TASK GOAL
Reproduce all of the data exactly, with no line skipped.

═════ LISTED ENTRIES ═════

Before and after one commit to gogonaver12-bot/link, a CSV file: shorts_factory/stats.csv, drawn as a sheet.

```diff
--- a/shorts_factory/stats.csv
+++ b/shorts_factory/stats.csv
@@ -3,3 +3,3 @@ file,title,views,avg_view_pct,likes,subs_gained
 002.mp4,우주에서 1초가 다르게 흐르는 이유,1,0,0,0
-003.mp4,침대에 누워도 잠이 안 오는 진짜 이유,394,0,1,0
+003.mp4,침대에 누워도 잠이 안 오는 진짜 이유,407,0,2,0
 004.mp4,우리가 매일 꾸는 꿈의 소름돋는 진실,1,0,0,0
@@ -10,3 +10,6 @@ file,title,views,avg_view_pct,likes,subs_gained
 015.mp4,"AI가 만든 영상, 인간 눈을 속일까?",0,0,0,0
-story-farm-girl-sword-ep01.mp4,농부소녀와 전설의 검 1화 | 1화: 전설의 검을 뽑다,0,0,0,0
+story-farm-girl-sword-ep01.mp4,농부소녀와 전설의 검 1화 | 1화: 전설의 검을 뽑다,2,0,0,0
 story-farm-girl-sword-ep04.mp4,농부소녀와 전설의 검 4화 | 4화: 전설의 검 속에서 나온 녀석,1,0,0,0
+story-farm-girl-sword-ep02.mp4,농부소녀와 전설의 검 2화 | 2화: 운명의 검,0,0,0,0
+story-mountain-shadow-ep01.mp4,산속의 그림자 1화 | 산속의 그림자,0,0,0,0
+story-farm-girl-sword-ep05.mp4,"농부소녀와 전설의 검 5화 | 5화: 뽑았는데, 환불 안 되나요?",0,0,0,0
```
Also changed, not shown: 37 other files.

═════

RESPONSE FOR THIS EXERCISE
Before and after one commit to gogonaver12-bot/link, a CSV file: shorts_factory/stats.csv, drawn as a sheet.

```diff
--- a/shorts_factory/stats.csv
+++ b/shorts_factory/stats.csv
@@ -3,3 +3,3 @@ file,title,views,avg_view_pct,likes,subs_gained
 002.mp4,우주에서 1초가 다르게 흐르는 이유,1,0,0,0
-003.mp4,침대에 누워도 잠이 안 오는 진짜 이유,394,0,1,0
+003.mp4,침대에 누워도 잠이 안 오는 진짜 이유,407,0,2,0
 004.mp4,우리가 매일 꾸는 꿈의 소름돋는 진실,1,0,0,0
@@ -10,3 +10,6 @@ file,title,views,avg_view_pct,likes,subs_gained
 015.mp4,"AI가 만든 영상, 인간 눈을 속일까?",0,0,0,0
-story-farm-girl-sword-ep01.mp4,농부소녀와 전설의 검 1화 | 1화: 전설의 검을 뽑다,0,0,0,0
+story-farm-girl-sword-ep01.mp4,농부소녀와 전설의 검 1화 | 1화: 전설의 검을 뽑다,2,0,0,0
 story-farm-girl-sword-ep04.mp4,농부소녀와 전설의 검 4화 | 4화: 전설의 검 속에서 나온 녀석,1,0,0,0
+story-farm-girl-sword-ep02.mp4,농부소녀와 전설의 검 2화 | 2화: 운명의 검,0,0,0,0
+story-mountain-shadow-ep01.mp4,산속의 그림자 1화 | 산속의 그림자,0,0,0,0
+story-farm-girl-sword-ep05.mp4,"농부소녀와 전설의 검 5화 | 5화: 뽑았는데, 환불 안 되나요?",0,0,0,0
```
Also changed, not shown: 37 other files.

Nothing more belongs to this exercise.